►

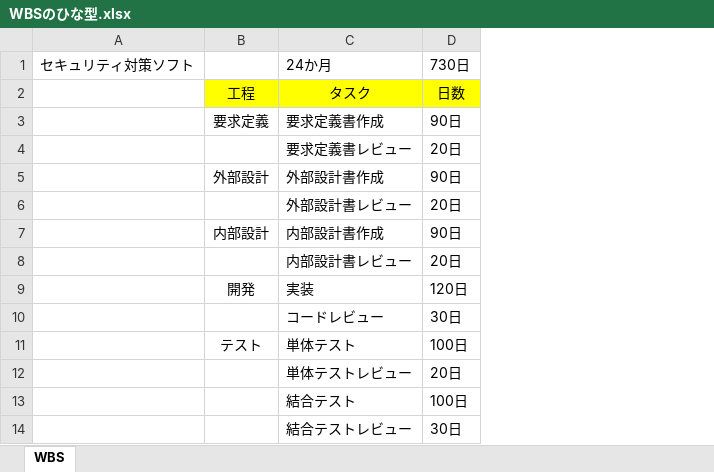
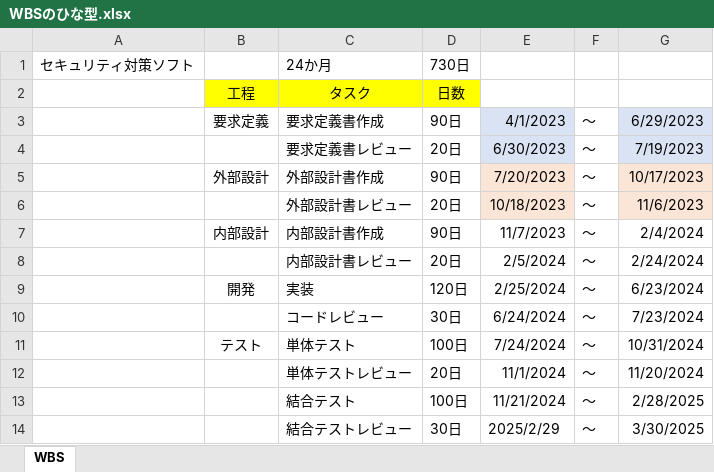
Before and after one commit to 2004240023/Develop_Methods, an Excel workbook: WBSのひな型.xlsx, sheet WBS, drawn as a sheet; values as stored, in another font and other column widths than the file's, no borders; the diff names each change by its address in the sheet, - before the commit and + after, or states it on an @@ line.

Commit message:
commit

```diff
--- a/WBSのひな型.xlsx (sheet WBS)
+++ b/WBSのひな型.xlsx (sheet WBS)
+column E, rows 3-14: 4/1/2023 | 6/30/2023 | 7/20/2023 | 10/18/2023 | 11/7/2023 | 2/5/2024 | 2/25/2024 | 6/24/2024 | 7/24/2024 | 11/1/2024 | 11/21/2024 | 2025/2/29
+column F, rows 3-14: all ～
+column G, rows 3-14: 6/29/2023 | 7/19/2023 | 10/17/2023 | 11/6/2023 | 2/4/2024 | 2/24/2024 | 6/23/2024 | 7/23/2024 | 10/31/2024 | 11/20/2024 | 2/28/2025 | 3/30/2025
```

◄
►

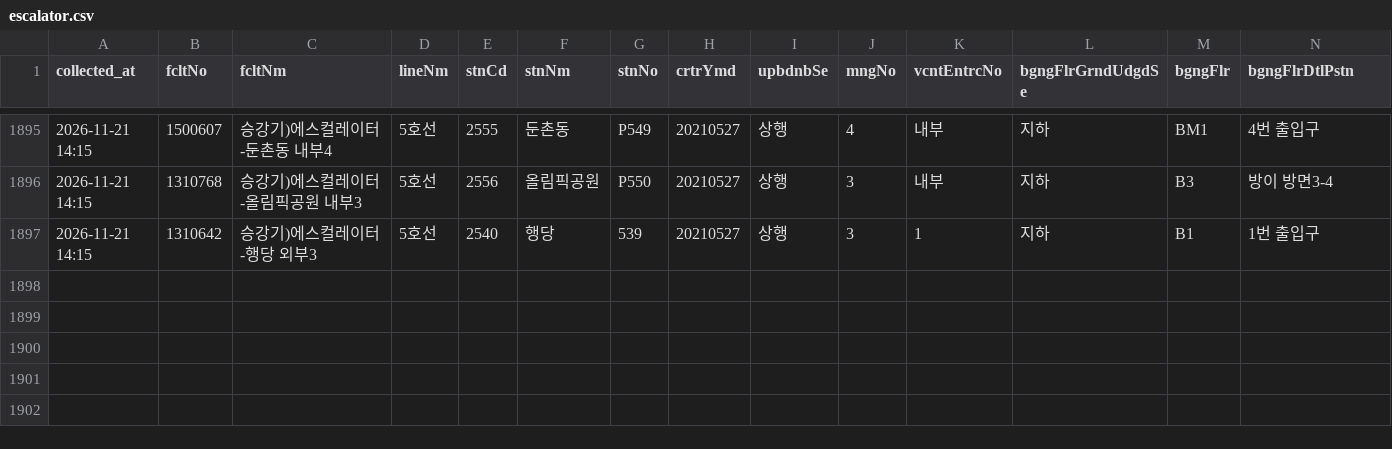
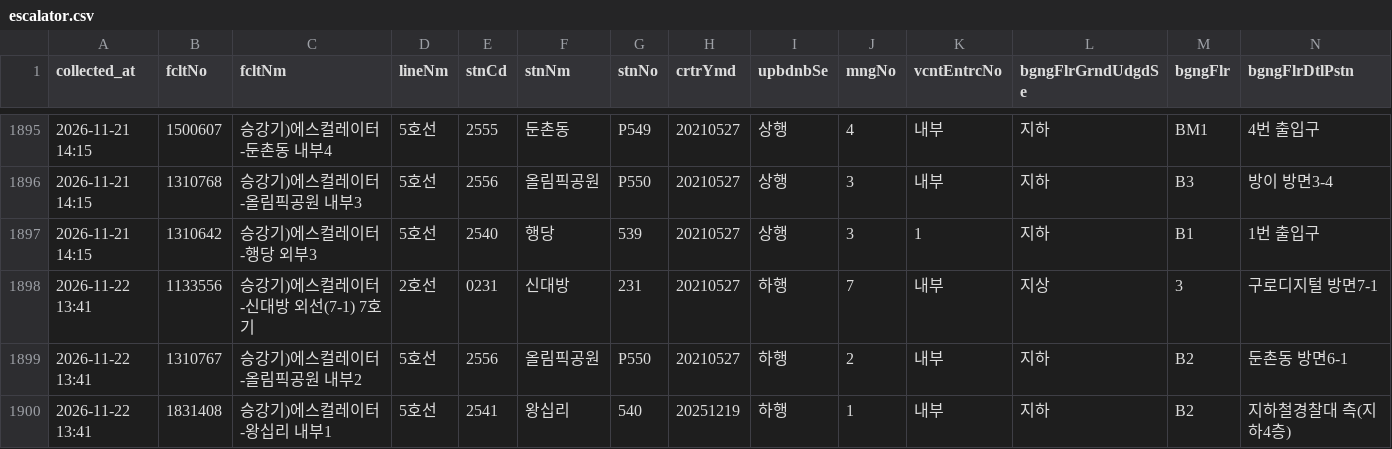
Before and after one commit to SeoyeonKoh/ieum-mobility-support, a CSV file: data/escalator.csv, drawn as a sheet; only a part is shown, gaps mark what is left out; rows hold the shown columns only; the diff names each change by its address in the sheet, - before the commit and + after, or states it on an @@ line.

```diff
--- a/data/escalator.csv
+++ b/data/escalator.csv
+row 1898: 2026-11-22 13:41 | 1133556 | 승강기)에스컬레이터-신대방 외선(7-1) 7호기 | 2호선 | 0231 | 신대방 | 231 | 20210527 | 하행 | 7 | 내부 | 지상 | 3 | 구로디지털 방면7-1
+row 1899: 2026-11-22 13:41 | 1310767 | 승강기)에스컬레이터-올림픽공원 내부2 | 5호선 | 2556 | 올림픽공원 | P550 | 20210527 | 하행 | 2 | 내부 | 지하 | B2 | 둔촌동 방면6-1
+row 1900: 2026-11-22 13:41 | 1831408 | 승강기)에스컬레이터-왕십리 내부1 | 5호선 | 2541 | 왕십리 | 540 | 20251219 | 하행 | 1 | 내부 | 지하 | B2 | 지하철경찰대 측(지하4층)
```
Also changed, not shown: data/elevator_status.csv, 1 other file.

◄
►

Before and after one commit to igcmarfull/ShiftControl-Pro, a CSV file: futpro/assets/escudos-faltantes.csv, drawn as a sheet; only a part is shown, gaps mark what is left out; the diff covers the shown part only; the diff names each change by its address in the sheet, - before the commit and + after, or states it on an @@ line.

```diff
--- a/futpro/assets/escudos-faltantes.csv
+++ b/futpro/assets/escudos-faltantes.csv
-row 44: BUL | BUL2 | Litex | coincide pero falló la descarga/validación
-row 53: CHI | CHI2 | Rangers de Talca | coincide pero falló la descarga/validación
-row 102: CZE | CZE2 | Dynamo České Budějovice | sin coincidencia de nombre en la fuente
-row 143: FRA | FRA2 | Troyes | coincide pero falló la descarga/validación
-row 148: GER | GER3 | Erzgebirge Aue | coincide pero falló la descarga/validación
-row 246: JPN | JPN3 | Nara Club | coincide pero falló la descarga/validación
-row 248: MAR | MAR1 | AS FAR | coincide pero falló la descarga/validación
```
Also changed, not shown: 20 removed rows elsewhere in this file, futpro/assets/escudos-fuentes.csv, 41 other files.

◄

### WORK TO COMPLETE
List the lines of the material in which the word "assets" occurs.

### EXERCISE RESPONSE
Before and after one commit to igcmarfull/ShiftControl-Pro, a CSV file: futpro/assets/escudos-faltantes.csv, drawn as a sheet; only a part is shown, gaps mark what is left out; the diff covers the shown part only; the diff names each change by its address in the sheet, - before the commit and + after, or states it on an @@ line.
--- a/futpro/assets/escudos-faltantes.csv
+++ b/futpro/assets/escudos-faltantes.csv
Also changed, not shown: 20 removed rows elsewhere in this file, futpro/assets/escudos-fuentes.csv, 41 other files.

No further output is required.